◆ **Data extracts**
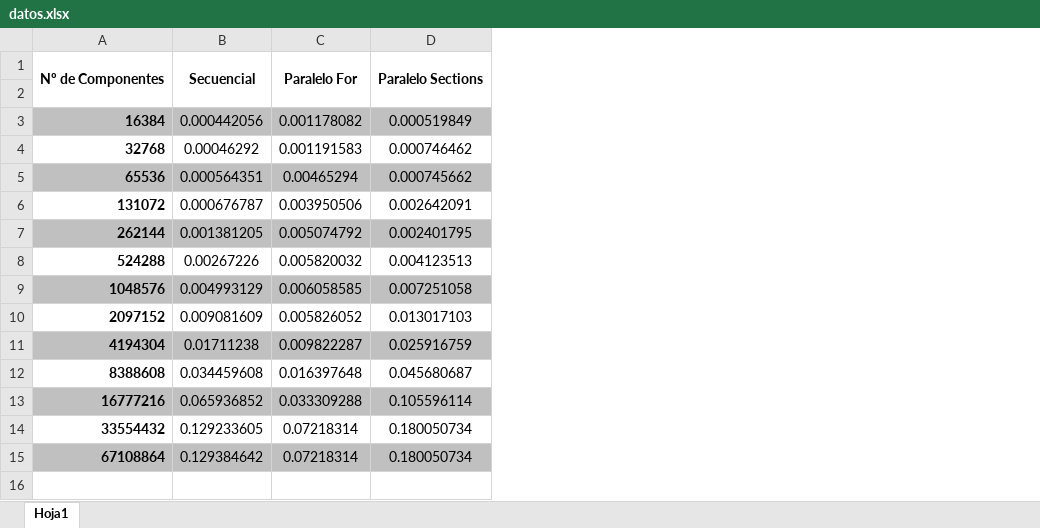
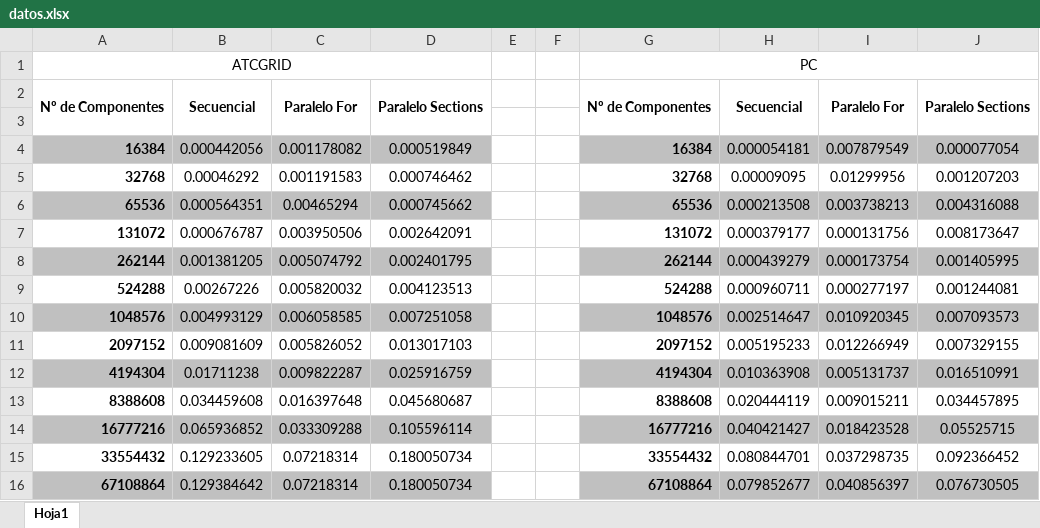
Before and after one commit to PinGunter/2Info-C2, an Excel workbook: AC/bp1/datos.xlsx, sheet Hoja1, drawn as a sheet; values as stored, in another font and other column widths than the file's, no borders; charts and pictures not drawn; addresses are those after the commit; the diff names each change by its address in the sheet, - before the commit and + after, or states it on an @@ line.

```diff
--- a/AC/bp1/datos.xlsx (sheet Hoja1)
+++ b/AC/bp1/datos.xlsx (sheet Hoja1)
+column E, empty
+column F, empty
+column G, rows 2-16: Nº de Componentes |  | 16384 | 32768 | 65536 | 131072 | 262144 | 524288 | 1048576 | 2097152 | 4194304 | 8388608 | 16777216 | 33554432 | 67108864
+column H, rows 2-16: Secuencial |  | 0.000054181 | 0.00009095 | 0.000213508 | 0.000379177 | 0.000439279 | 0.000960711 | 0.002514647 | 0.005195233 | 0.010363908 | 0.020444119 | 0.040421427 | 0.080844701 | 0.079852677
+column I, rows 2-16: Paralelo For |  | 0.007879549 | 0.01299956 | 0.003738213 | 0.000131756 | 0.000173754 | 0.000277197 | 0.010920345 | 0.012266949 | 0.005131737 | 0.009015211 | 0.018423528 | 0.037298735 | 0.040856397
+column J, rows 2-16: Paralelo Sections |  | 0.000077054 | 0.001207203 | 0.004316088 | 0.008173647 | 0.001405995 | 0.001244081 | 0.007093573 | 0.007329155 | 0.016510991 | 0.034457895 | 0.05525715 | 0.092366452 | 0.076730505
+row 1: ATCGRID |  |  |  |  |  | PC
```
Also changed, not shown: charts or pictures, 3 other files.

◆ **Instructions to follow**
Leave out the pictures, and give all the records again exactly.

◆ **Output for this task**
Before and after one commit to PinGunter/2Info-C2, an Excel workbook: AC/bp1/datos.xlsx, sheet Hoja1, drawn as a sheet; values as stored, in another font and other column widths than the file's, no borders; charts and pictures not drawn; addresses are those after the commit; the diff names each change by its address in the sheet, - before the commit and + after, or states it on an @@ line.

```diff
--- a/AC/bp1/datos.xlsx (sheet Hoja1)
+++ b/AC/bp1/datos.xlsx (sheet Hoja1)
+column E, empty
+column F, empty
+column G, rows 2-16: Nº de Componentes |  | 16384 | 32768 | 65536 | 131072 | 262144 | 524288 | 1048576 | 2097152 | 4194304 | 8388608 | 16777216 | 33554432 | 67108864
+column H, rows 2-16: Secuencial |  | 0.000054181 | 0.00009095 | 0.000213508 | 0.000379177 | 0.000439279 | 0.000960711 | 0.002514647 | 0.005195233 | 0.010363908 | 0.020444119 | 0.040421427 | 0.080844701 | 0.079852677
+column I, rows 2-16: Paralelo For |  | 0.007879549 | 0.01299956 | 0.003738213 | 0.000131756 | 0.000173754 | 0.000277197 | 0.010920345 | 0.012266949 | 0.005131737 | 0.009015211 | 0.018423528 | 0.037298735 | 0.040856397
+column J, rows 2-16: Paralelo Sections |  | 0.000077054 | 0.001207203 | 0.004316088 | 0.008173647 | 0.001405995 | 0.001244081 | 0.007093573 | 0.007329155 | 0.016510991 | 0.034457895 | 0.05525715 | 0.092366452 | 0.076730505
+row 1: ATCGRID |  |  |  |  |  | PC
```
Also changed, not shown: charts or pictures, 3 other files.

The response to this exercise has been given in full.